Featured Research

from universities, journals, and other organizations

Smartphones, tablets could provide universal access to medical monitoring

Date:
September 23, 2013
Source:
Wolters Kluwer Health
Summary:
Do you have a smartphone in your pocket or purse? If so, you may be carrying the future of mobile medical monitoring technology, according to a new report.

Do you have a smartphone in your pocket or purse? If so, you may be carrying the future of mobile medical monitoring technology, according to a special article in the October issue of Anesthesia & Analgesia, official journal of the International Anesthesia Research Society (IARS).
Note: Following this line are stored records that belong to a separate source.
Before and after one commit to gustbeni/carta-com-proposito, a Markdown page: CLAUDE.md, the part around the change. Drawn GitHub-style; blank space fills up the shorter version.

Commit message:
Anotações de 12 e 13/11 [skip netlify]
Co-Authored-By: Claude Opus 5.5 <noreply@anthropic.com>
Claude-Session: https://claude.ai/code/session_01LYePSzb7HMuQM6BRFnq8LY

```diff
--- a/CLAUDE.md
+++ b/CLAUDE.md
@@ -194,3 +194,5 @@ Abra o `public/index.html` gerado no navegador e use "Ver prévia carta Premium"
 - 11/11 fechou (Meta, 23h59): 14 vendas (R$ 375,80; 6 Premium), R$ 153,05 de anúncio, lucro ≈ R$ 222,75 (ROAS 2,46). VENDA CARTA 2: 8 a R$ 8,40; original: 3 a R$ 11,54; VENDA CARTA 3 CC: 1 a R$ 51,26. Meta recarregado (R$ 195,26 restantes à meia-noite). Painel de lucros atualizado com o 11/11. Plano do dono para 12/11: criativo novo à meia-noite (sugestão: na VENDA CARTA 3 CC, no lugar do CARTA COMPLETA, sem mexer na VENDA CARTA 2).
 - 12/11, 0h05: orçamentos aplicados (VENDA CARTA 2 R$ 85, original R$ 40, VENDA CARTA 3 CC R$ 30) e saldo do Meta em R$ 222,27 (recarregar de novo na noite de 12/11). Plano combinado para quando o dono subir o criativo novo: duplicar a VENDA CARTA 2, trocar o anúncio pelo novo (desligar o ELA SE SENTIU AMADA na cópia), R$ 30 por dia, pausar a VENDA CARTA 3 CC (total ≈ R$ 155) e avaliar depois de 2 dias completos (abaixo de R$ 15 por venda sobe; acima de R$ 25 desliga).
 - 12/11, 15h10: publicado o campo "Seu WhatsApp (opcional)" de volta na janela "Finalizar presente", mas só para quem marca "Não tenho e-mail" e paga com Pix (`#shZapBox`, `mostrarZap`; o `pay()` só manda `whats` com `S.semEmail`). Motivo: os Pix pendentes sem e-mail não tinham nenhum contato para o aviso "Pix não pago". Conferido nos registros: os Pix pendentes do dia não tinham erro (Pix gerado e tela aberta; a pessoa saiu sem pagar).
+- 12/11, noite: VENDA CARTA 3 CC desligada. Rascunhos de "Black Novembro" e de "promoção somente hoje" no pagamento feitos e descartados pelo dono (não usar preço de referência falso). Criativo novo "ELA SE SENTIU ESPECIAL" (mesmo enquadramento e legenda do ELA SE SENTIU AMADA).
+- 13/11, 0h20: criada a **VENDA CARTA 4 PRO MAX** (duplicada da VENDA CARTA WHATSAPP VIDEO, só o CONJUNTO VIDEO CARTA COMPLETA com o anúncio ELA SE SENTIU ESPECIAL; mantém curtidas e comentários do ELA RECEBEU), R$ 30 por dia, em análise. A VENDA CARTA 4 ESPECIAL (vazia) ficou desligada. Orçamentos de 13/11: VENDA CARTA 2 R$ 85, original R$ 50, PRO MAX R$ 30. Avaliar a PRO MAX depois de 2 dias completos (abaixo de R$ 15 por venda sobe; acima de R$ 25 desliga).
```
Smartphones and tablet computers have an emerging role as mobile medical monitoring devices -- and may help to extend the use of pulse oximetry for monitoring blood oxygen levels to developing countries around the world, according to the article by Dr J. Mark Ansermino of University of British Columbia, Vancouver. He writes, ""The widespread adoption of mobile devices, even in low-resource settings, promises to make vital signs monitoring available anywhere and at low cost."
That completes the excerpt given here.